--- START ---

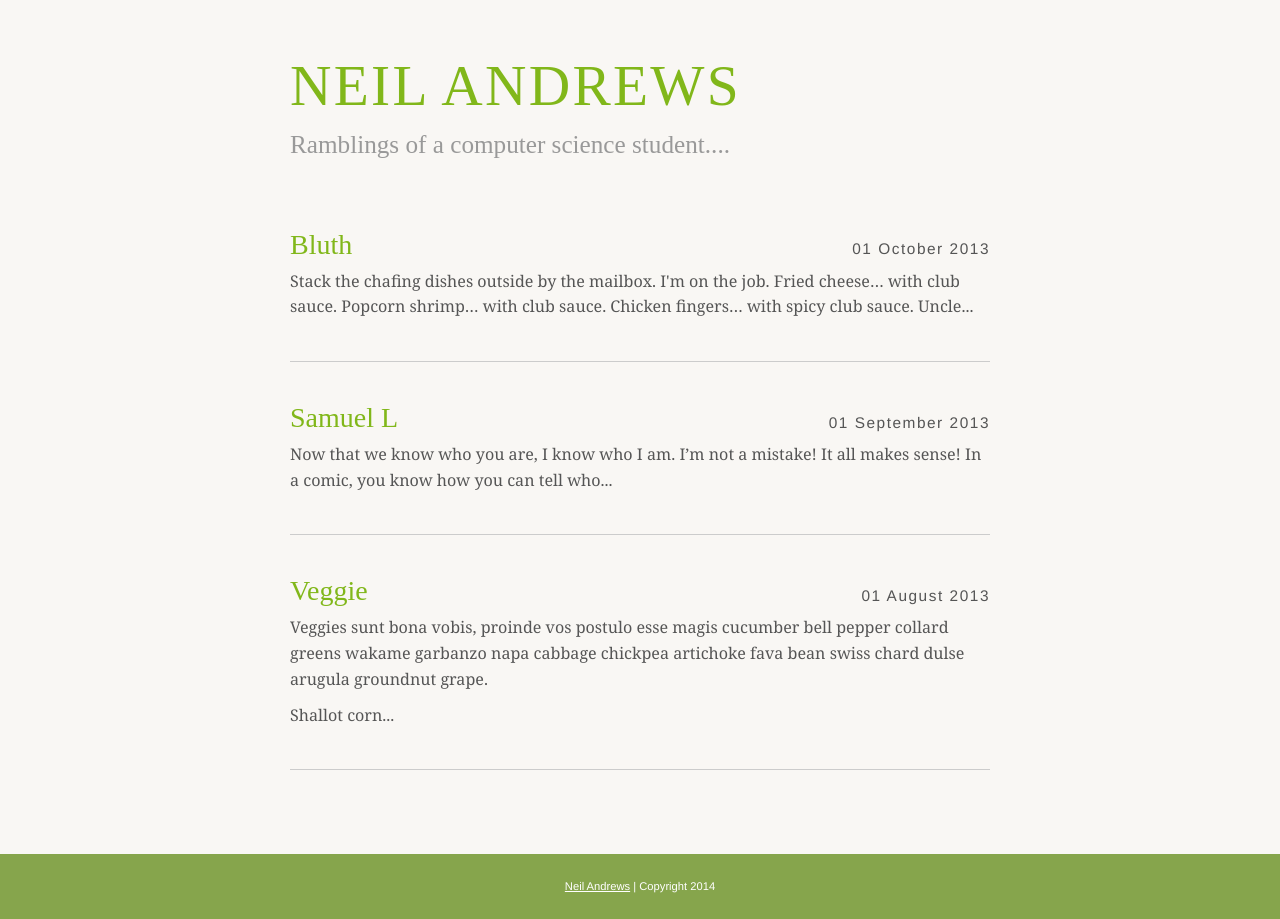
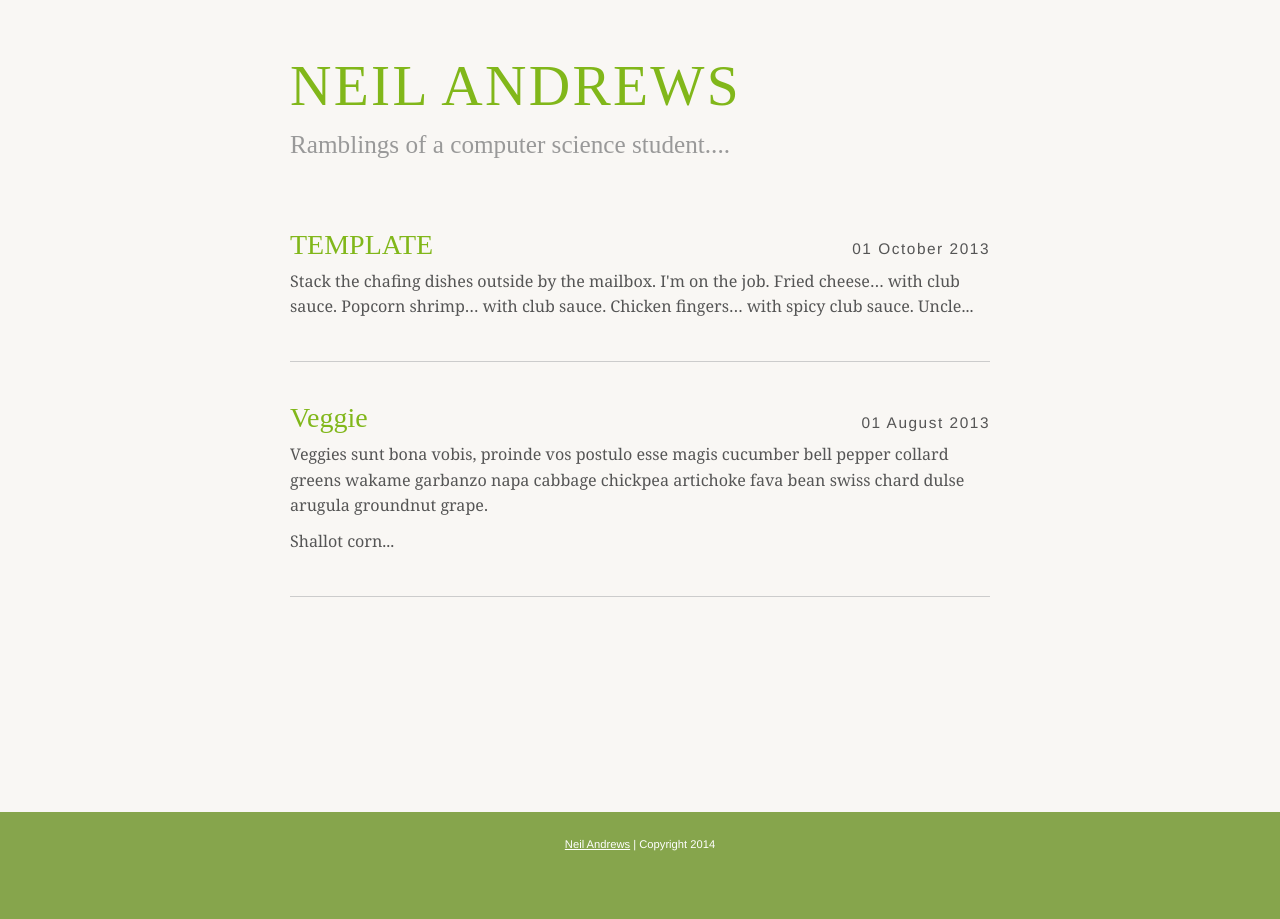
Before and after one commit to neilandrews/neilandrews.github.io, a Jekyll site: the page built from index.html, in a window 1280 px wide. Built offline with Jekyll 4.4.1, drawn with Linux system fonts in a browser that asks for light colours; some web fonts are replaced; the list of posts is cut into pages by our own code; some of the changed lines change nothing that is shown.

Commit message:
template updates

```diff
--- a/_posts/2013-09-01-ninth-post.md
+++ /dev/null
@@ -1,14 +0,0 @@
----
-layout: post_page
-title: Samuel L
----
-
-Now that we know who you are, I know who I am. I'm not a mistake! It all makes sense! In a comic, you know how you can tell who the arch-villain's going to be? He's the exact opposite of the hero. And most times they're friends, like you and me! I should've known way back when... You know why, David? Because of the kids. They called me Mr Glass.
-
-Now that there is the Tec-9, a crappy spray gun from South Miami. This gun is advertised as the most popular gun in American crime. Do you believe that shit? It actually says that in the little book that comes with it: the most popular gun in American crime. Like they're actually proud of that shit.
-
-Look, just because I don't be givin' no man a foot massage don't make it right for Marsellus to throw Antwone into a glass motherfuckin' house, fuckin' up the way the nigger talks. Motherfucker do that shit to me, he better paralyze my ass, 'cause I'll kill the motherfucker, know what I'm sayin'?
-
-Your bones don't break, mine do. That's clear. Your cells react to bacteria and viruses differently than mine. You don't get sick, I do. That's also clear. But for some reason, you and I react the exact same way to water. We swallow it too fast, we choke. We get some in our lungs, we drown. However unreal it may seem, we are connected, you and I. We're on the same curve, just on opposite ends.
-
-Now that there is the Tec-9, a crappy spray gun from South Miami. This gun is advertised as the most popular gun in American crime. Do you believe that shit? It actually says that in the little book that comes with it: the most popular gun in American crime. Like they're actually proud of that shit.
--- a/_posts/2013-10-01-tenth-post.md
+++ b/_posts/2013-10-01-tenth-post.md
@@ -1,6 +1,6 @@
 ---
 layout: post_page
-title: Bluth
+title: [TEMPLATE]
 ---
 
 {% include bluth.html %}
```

--- END ---

__Instructions for the task__: Please repeat every record exactly, leaving the pictures out.

__Answer for this exercise__:
Before and after one commit to neilandrews/neilandrews.github.io, a Jekyll site: the page built from index.html, in a window 1280 px wide. Built offline with Jekyll 4.4.1, drawn with Linux system fonts in a browser that asks for light colours; some web fonts are replaced; the list of posts is cut into pages by our own code; some of the changed lines change nothing that is shown.

Commit message:
template updates

```diff
--- a/_posts/2013-09-01-ninth-post.md
+++ /dev/null
@@ -1,14 +0,0 @@
----
-layout: post_page
-title: Samuel L
----
-
-Now that we know who you are, I know who I am. I'm not a mistake! It all makes sense! In a comic, you know how you can tell who the arch-villain's going to be? He's the exact opposite of the hero. And most times they're friends, like you and me! I should've known way back when... You know why, David? Because of the kids. They called me Mr Glass.
-
-Now that there is the Tec-9, a crappy spray gun from South Miami. This gun is advertised as the most popular gun in American crime. Do you believe that shit? It actually says that in the little book that comes with it: the most popular gun in American crime. Like they're actually proud of that shit.
-
-Look, just because I don't be givin' no man a foot massage don't make it right for Marsellus to throw Antwone into a glass motherfuckin' house, fuckin' up the way the nigger talks. Motherfucker do that shit to me, he better paralyze my ass, 'cause I'll kill the motherfucker, know what I'm sayin'?
-
-Your bones don't break, mine do. That's clear. Your cells react to bacteria and viruses differently than mine. You don't get sick, I do. That's also clear. But for some reason, you and I react the exact same way to water. We swallow it too fast, we choke. We get some in our lungs, we drown. However unreal it may seem, we are connected, you and I. We're on the same curve, just on opposite ends.
-
-Now that there is the Tec-9, a crappy spray gun from South Miami. This gun is advertised as the most popular gun in American crime. Do you believe that shit? It actually says that in the little book that comes with it: the most popular gun in American crime. Like they're actually proud of that shit.
--- a/_posts/2013-10-01-tenth-post.md
+++ b/_posts/2013-10-01-tenth-post.md
@@ -1,6 +1,6 @@
 ---
 layout: post_page
-title: Bluth
+title: [TEMPLATE]
 ---
 
 {% include bluth.html %}
```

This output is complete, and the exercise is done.